→ **How to complete this task**:
The entries below need to be written out exactly, with no pictures included.

(Web page edit records)

##############################

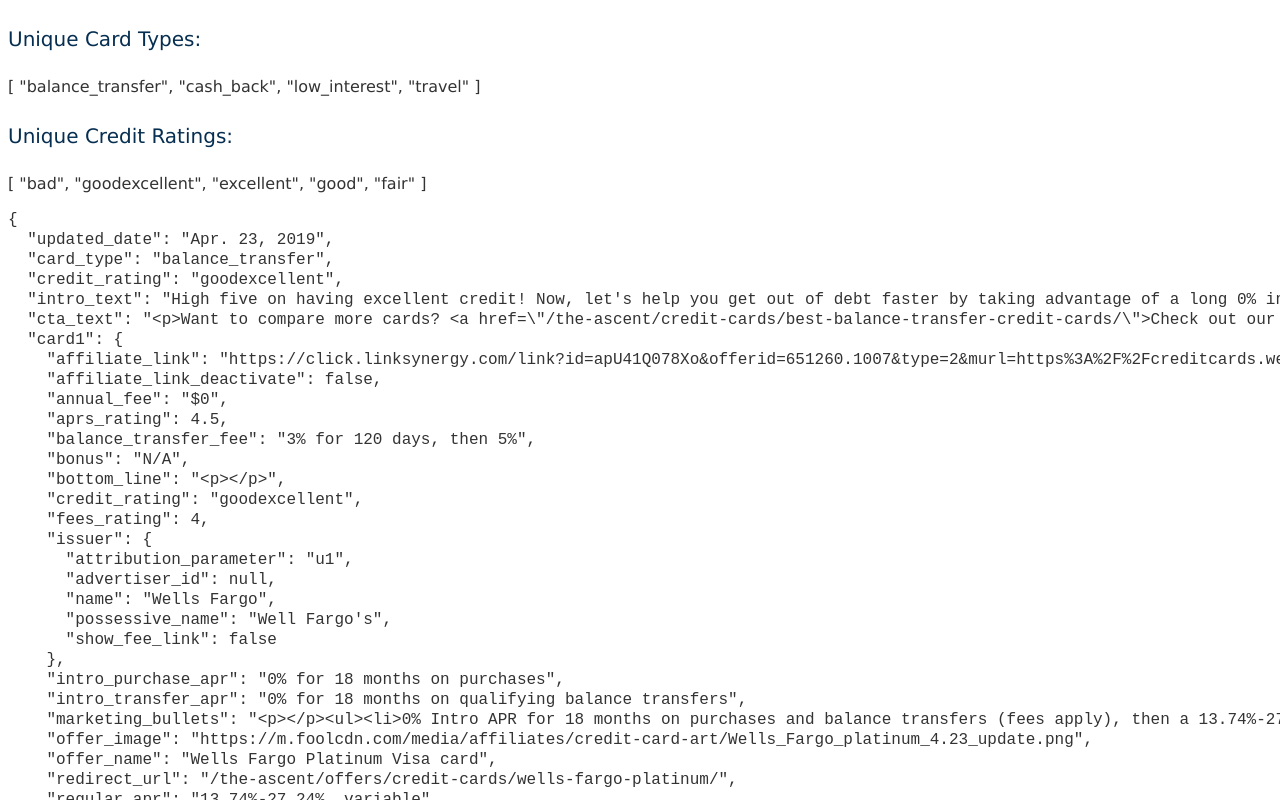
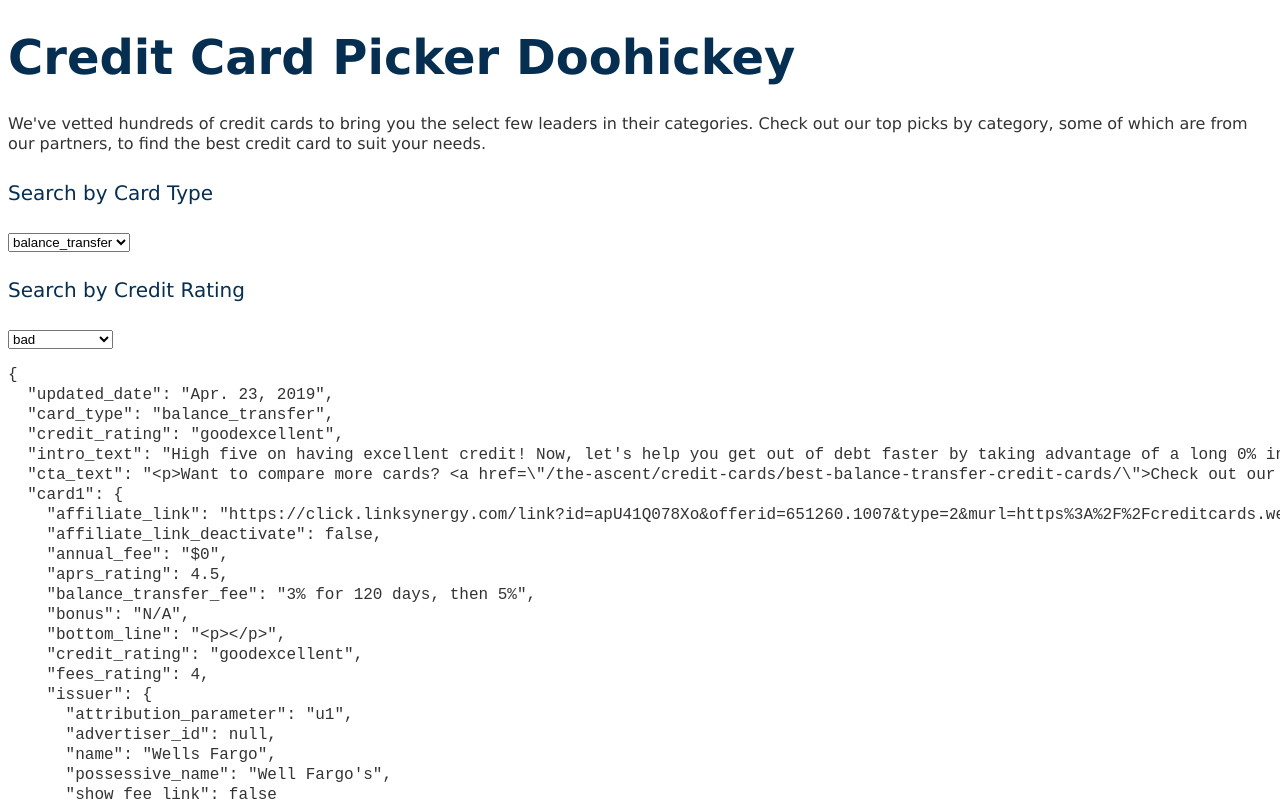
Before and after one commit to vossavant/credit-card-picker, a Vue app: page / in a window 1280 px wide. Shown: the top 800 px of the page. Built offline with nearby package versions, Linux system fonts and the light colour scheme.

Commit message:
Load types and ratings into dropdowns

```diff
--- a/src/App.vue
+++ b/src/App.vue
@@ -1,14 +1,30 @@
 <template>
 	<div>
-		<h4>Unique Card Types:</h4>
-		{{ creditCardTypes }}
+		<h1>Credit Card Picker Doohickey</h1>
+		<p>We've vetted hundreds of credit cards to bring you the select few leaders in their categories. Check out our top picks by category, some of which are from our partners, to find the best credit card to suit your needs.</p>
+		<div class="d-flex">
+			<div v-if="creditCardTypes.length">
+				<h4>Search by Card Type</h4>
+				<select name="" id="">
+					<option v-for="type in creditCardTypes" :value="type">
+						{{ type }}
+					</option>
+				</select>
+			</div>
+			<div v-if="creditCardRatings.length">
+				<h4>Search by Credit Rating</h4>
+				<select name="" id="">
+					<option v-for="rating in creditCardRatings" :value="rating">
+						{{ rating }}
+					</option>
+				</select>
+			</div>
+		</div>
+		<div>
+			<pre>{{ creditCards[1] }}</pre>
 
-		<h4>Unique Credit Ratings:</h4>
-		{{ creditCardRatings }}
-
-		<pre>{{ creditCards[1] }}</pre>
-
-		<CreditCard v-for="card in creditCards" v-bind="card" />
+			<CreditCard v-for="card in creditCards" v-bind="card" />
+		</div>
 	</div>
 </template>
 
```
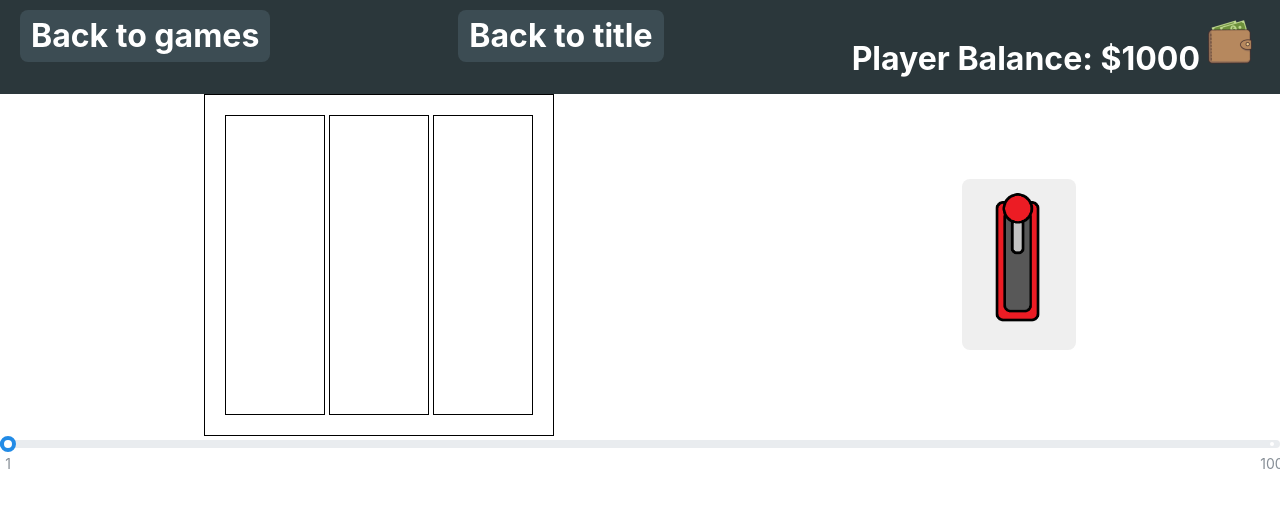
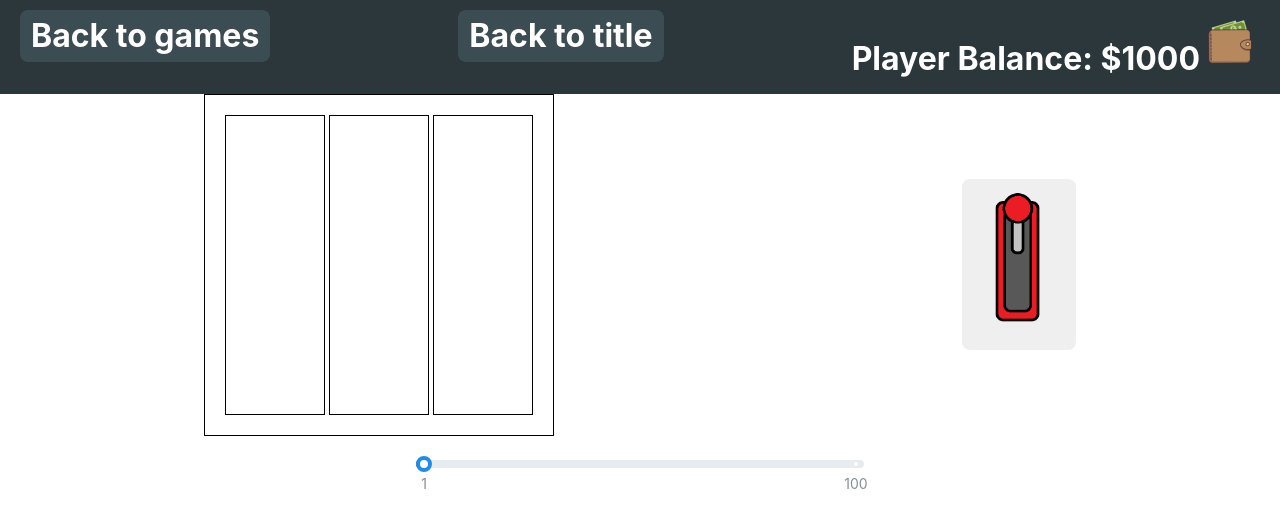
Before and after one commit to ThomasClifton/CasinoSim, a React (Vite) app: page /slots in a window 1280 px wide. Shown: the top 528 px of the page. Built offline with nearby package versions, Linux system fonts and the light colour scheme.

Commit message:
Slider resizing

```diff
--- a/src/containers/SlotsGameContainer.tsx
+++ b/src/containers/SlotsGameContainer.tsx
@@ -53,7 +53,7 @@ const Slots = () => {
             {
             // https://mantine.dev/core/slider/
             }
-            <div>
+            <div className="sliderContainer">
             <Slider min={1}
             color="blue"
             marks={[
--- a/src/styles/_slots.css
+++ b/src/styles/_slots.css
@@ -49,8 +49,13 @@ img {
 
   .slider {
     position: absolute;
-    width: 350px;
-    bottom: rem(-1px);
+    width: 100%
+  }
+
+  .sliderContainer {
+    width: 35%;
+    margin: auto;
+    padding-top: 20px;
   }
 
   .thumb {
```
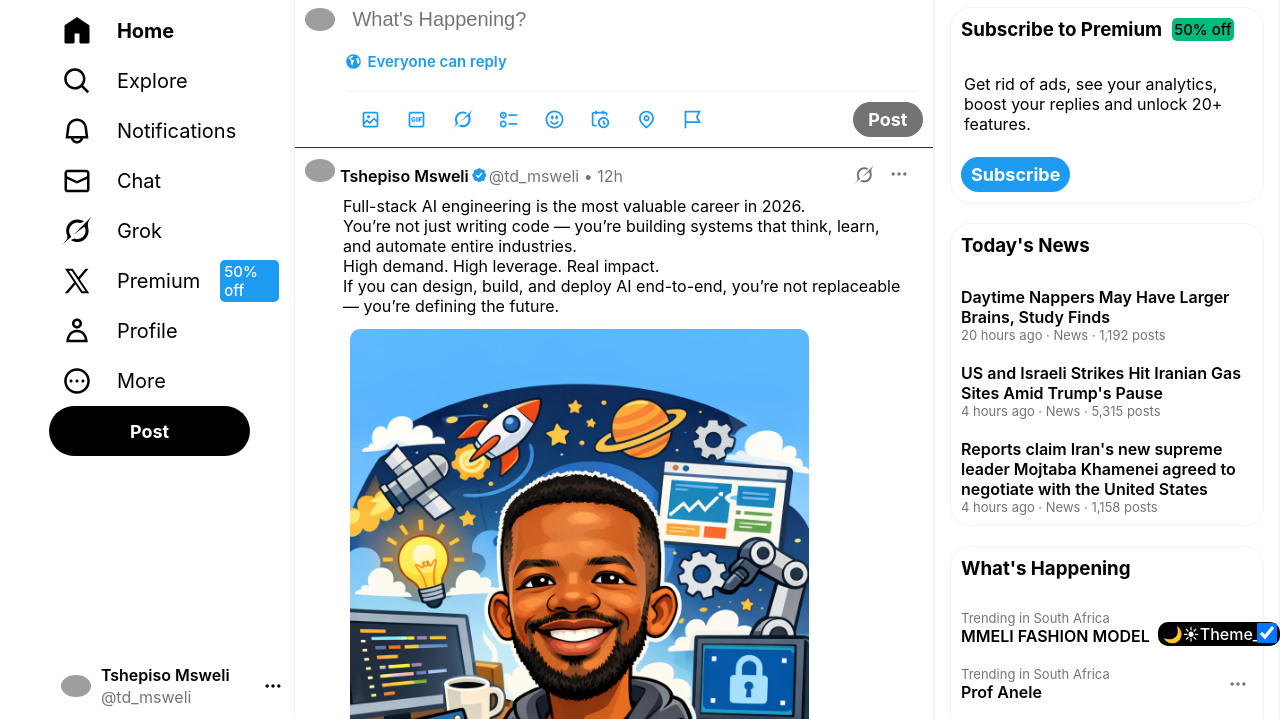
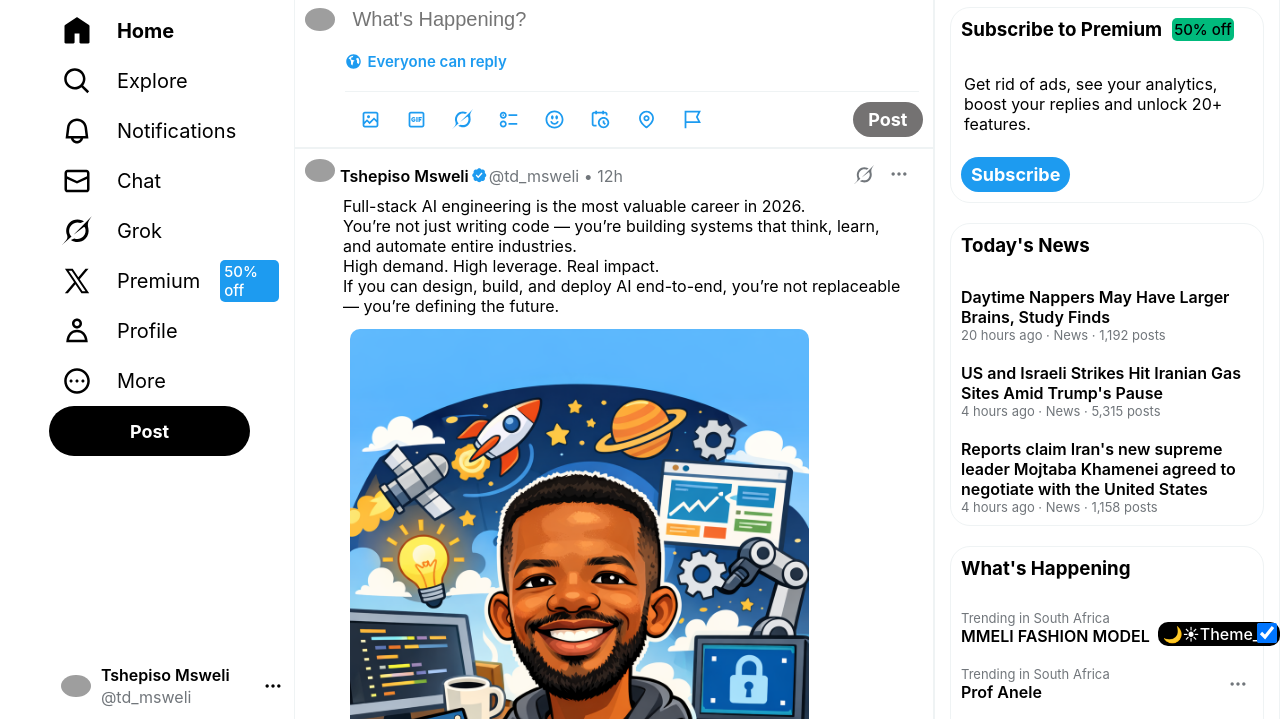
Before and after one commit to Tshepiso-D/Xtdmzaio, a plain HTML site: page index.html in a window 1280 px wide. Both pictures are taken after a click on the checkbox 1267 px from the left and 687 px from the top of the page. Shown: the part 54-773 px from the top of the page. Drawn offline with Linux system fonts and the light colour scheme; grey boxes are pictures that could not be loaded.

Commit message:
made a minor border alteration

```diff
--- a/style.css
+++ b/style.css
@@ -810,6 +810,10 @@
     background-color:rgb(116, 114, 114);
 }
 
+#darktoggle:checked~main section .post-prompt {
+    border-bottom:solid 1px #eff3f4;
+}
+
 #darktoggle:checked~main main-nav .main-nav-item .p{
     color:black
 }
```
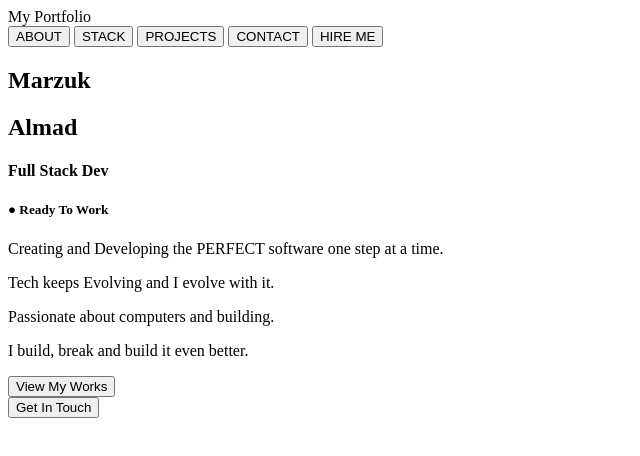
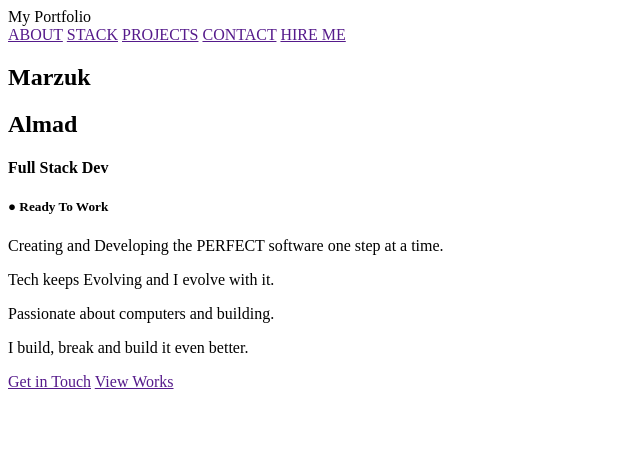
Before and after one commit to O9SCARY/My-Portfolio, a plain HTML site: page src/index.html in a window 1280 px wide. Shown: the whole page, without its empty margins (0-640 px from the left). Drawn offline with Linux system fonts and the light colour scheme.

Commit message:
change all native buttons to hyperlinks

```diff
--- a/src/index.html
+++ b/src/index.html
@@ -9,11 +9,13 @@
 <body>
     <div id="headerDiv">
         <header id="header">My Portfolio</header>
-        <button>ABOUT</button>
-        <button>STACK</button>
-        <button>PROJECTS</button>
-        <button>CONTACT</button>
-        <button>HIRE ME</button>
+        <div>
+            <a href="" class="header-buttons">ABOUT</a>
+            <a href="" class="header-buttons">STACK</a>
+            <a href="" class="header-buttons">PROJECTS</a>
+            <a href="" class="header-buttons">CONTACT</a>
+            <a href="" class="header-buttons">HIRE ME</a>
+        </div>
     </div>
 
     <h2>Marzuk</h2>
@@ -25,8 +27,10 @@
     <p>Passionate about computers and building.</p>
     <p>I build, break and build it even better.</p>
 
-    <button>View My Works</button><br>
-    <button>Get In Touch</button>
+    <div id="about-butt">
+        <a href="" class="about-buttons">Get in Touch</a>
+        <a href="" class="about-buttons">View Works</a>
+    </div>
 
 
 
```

##############################

→ **Final answer**:
Before and after one commit to vossavant/credit-card-picker, a Vue app: page / in a window 1280 px wide. Shown: the top 800 px of the page. Built offline with nearby package versions, Linux system fonts and the light colour scheme.

Commit message:
Load types and ratings into dropdowns

```diff
--- a/src/App.vue
+++ b/src/App.vue
@@ -1,14 +1,30 @@
 <template>
 	<div>
-		<h4>Unique Card Types:</h4>
-		{{ creditCardTypes }}
+		<h1>Credit Card Picker Doohickey</h1>
+		<p>We've vetted hundreds of credit cards to bring you the select few leaders in their categories. Check out our top picks by category, some of which are from our partners, to find the best credit card to suit your needs.</p>
+		<div class="d-flex">
+			<div v-if="creditCardTypes.length">
+				<h4>Search by Card Type</h4>
+				<select name="" id="">
+					<option v-for="type in creditCardTypes" :value="type">
+						{{ type }}
+					</option>
+				</select>
+			</div>
+			<div v-if="creditCardRatings.length">
+				<h4>Search by Credit Rating</h4>
+				<select name="" id="">
+					<option v-for="rating in creditCardRatings" :value="rating">
+						{{ rating }}
+					</option>
+				</select>
+			</div>
+		</div>
+		<div>
+			<pre>{{ creditCards[1] }}</pre>
 
-		<h4>Unique Credit Ratings:</h4>
-		{{ creditCardRatings }}
-
-		<pre>{{ creditCards[1] }}</pre>
-
-		<CreditCard v-for="card in creditCards" v-bind="card" />
+			<CreditCard v-for="card in creditCards" v-bind="card" />
+		</div>
 	</div>
 </template>
 
```
Before and after one commit to ThomasClifton/CasinoSim, a React (Vite) app: page /slots in a window 1280 px wide. Shown: the top 528 px of the page. Built offline with nearby package versions, Linux system fonts and the light colour scheme.

Commit message:
Slider resizing

```diff
--- a/src/containers/SlotsGameContainer.tsx
+++ b/src/containers/SlotsGameContainer.tsx
@@ -53,7 +53,7 @@ const Slots = () => {
             {
             // https://mantine.dev/core/slider/
             }
-            <div>
+            <div className="sliderContainer">
             <Slider min={1}
             color="blue"
             marks={[
--- a/src/styles/_slots.css
+++ b/src/styles/_slots.css
@@ -49,8 +49,13 @@ img {
 
   .slider {
     position: absolute;
-    width: 350px;
-    bottom: rem(-1px);
+    width: 100%
+  }
+
+  .sliderContainer {
+    width: 35%;
+    margin: auto;
+    padding-top: 20px;
   }
 
   .thumb {
```
Before and after one commit to Tshepiso-D/Xtdmzaio, a plain HTML site: page index.html in a window 1280 px wide. Both pictures are taken after a click on the checkbox 1267 px from the left and 687 px from the top of the page. Shown: the part 54-773 px from the top of the page. Drawn offline with Linux system fonts and the light colour scheme; grey boxes are pictures that could not be loaded.

Commit message:
made a minor border alteration

```diff
--- a/style.css
+++ b/style.css
@@ -810,6 +810,10 @@
     background-color:rgb(116, 114, 114);
 }
 
+#darktoggle:checked~main section .post-prompt {
+    border-bottom:solid 1px #eff3f4;
+}
+
 #darktoggle:checked~main main-nav .main-nav-item .p{
     color:black
 }
```
Before and after one commit to O9SCARY/My-Portfolio, a plain HTML site: page src/index.html in a window 1280 px wide. Shown: the whole page, without its empty margins (0-640 px from the left). Drawn offline with Linux system fonts and the light colour scheme.

Commit message:
change all native buttons to hyperlinks

```diff
--- a/src/index.html
+++ b/src/index.html
@@ -9,11 +9,13 @@
 <body>
     <div id="headerDiv">
         <header id="header">My Portfolio</header>
-        <button>ABOUT</button>
-        <button>STACK</button>
-        <button>PROJECTS</button>
-        <button>CONTACT</button>
-        <button>HIRE ME</button>
+        <div>
+            <a href="" class="header-buttons">ABOUT</a>
+            <a href="" class="header-buttons">STACK</a>
+            <a href="" class="header-buttons">PROJECTS</a>
+            <a href="" class="header-buttons">CONTACT</a>
+            <a href="" class="header-buttons">HIRE ME</a>
+        </div>
     </div>
 
     <h2>Marzuk</h2>
@@ -25,8 +27,10 @@
     <p>Passionate about computers and building.</p>
     <p>I build, break and build it even better.</p>
 
-    <button>View My Works</button><br>
-    <button>Get In Touch</button>
+    <div id="about-butt">
+        <a href="" class="about-buttons">Get in Touch</a>
+        <a href="" class="about-buttons">View Works</a>
+    </div>
 
 
 
```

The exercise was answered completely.